Parker said in a statement Friday that he decided to pause all football activity, including practice, workouts and team meetings, after learning of “extremely troubling allegations of racism and verbal abuse from CSU’s athletic administration generally and in the football program specifically.”
“Colorado State University is committed to being an anti-racist university, and we will not tolerate any behavior or climate that goes against that core value,” Parker said in his statement. “Moreover, CSU Athletics is committed to the health and well-being of student-athletes above all other priorities, and this includes their mental health. We believe it is our responsibility to make sure that all student-athletes feel welcomed and valued as members of an inclusive athletics community.
“I have consulted with President McConnell about these new allegations, which obviously deeply concern her as well. … While we have been working hard towards playing football this fall, the holistic well-being of our student-athletes is our unequivocal top priority. We must and will address these allegations before we focus on playing football.”
Anthoney Hill, the school’s former player development coach and its starting quarterback in the early 1990s, said he was terminated following Steve Addazio’s hiring as head coach in December because he’d expressed concerns about him.

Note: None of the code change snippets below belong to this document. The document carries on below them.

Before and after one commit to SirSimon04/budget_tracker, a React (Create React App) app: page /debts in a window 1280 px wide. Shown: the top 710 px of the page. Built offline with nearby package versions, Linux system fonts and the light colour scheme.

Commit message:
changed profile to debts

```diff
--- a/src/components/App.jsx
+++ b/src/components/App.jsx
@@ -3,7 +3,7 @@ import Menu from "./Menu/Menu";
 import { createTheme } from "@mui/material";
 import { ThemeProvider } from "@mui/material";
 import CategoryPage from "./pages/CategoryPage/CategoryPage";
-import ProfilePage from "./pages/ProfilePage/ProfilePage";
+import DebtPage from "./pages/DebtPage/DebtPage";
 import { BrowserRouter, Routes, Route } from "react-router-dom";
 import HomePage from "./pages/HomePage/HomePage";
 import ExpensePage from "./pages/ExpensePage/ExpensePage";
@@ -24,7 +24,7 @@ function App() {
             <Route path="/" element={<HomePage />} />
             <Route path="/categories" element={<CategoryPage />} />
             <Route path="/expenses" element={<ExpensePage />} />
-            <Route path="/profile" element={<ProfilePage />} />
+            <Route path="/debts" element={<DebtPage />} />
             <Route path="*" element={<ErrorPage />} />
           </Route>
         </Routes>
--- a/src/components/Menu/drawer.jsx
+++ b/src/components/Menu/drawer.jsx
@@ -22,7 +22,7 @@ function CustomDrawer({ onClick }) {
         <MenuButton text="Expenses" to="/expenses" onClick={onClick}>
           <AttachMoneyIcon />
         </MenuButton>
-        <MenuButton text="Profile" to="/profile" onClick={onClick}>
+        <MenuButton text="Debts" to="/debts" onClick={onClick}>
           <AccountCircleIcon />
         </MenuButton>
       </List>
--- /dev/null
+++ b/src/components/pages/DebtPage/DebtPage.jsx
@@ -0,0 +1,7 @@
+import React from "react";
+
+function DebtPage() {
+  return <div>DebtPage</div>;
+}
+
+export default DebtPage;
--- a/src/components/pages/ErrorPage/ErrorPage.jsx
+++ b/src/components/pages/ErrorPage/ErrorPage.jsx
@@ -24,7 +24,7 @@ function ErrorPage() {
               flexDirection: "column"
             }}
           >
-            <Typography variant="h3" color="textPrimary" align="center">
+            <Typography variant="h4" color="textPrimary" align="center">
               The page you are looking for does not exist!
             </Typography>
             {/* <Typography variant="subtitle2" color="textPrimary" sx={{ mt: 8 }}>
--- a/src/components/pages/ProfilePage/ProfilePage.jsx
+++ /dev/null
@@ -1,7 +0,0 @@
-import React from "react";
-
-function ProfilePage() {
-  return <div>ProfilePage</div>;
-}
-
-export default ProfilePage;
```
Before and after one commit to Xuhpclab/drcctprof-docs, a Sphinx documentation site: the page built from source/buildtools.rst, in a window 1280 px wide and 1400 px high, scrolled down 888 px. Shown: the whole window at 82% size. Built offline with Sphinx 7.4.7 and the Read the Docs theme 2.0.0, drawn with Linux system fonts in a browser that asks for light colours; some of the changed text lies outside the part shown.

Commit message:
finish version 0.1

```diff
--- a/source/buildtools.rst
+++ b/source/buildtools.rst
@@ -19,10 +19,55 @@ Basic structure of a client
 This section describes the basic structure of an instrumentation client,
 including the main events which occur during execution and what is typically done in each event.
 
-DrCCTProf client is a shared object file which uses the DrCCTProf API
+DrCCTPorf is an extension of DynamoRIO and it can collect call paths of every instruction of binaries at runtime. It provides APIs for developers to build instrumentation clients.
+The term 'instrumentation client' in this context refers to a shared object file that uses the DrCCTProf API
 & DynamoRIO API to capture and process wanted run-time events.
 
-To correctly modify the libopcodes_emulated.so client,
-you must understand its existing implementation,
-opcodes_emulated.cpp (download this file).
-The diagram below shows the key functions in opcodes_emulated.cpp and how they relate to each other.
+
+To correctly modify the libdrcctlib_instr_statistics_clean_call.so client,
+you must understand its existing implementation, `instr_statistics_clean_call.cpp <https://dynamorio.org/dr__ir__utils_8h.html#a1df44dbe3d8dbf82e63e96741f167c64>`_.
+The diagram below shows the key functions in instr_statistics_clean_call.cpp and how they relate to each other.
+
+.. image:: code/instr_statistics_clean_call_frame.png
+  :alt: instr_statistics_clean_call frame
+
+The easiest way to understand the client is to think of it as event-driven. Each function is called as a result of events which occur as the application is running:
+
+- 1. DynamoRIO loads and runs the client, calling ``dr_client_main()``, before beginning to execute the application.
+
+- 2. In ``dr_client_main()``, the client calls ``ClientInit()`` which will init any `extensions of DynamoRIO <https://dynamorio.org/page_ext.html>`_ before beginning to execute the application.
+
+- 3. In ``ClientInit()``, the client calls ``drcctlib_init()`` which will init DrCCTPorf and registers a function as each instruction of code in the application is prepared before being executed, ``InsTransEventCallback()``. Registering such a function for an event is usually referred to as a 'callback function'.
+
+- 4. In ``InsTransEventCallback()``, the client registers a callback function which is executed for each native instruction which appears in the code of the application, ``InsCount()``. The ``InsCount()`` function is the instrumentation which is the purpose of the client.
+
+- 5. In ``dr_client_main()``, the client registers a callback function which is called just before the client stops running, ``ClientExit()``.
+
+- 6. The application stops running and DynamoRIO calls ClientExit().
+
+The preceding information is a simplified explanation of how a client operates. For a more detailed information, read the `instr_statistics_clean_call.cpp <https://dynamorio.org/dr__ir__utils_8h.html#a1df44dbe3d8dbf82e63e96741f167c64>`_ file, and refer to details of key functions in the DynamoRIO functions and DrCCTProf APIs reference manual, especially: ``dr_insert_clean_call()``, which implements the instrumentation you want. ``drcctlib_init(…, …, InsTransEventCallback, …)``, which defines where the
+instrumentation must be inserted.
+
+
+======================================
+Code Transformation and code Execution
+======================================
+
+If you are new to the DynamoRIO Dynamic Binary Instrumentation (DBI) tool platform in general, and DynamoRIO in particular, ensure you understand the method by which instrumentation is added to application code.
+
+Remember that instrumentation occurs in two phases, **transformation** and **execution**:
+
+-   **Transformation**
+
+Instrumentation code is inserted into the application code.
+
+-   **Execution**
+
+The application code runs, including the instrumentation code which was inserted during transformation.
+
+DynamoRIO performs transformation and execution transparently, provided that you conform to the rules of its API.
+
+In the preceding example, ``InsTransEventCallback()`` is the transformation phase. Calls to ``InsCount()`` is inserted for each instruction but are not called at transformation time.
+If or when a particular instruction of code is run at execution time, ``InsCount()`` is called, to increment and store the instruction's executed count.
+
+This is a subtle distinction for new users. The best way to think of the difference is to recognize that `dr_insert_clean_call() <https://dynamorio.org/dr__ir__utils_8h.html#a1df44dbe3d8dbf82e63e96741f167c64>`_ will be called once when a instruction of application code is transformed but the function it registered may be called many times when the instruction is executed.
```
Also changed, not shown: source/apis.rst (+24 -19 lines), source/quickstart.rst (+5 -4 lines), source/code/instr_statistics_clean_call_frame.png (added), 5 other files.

Hill arrived in 2015 under former coach Mike Bobo and maintained his position for about a month after Addazio’s arrival.
In his response to the university’s termination letter, Hill told Parker he was concerned about the lack of pay for the African American coaches on the staff. He also said he had concerns about nepotism after Addazio hired his son, Louie Addazio, and Urban Meyer’s son-in-law, Corey Dennis. Parker said Meyer had been an adviser during the search for a new coach.
Hill’s letter described a harmful culture, suggesting he’d witnessed racially insensitive comments under Bobo and worried about a similar environment under Addazio.
“I’m more concerned about your conduct in allowing CSU Athletics to become an environment where coaches can exhibit toxic masculinity as well as make racially insensitive comments to black players on your watch,” Hill wrote to Parker after he was terminated in January. “Also, bringing in a new head football coach who tells the graduate assistants within days of knowing them that he ‘doesn’t give a f— about their feelings’ is contradictory to being ‘committed to the holistic development of student-athletes … and of crafting a culture where students thrive.'”
On Tuesday, McConnell announced an immediate and objective investigation into the athletic department after allegations that student-athletes were intimidated and threatened about coronavirus protocols and concerns.
Coaches, players and sports medicine staff told ESPN’s Myron Medcalf that athletic department leaders discouraged athletes from being tested for COVID-19, are not providing accurate information to local and state health officials, and are ignoring guidelines to quarantine athletes who might have been exposed. McConnell told ESPN that Colorado State would not play football this season unless players feel safe.
The new allegations add another layer to the investigation. In a statement issued Tuesday, Addazio said he fully supported the investigation into the allegations surrounding the handling of the coronavirus.